##### DATA TO PROCESS #####

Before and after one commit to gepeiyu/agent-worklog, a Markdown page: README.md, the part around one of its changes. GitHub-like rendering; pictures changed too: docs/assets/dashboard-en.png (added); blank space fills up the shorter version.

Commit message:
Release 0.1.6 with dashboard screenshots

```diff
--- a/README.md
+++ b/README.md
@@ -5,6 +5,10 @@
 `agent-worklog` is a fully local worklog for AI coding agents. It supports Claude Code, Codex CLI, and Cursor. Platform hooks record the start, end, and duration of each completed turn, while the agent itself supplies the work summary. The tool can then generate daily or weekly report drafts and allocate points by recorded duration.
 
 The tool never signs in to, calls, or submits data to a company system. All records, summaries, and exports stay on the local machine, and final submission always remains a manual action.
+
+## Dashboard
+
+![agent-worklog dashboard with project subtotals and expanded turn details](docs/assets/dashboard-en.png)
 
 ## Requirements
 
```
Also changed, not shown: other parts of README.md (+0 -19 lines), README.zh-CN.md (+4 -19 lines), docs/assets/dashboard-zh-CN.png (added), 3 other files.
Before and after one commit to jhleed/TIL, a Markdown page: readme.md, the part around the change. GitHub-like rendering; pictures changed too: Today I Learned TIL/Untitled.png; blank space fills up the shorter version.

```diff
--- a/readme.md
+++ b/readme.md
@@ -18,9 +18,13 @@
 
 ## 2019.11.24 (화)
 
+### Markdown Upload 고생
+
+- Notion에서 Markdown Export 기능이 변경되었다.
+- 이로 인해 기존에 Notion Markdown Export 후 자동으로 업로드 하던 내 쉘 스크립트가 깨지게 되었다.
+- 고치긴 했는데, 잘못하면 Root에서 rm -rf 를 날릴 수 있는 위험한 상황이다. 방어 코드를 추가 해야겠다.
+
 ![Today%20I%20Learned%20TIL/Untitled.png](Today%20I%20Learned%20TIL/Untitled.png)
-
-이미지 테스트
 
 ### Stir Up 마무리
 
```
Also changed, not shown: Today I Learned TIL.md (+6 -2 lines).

#####

PROBLEM TO WORK ON »
The answer must be a single number: how many lines above contain "assets".

OUTPUT OF THE EXERCISE »
3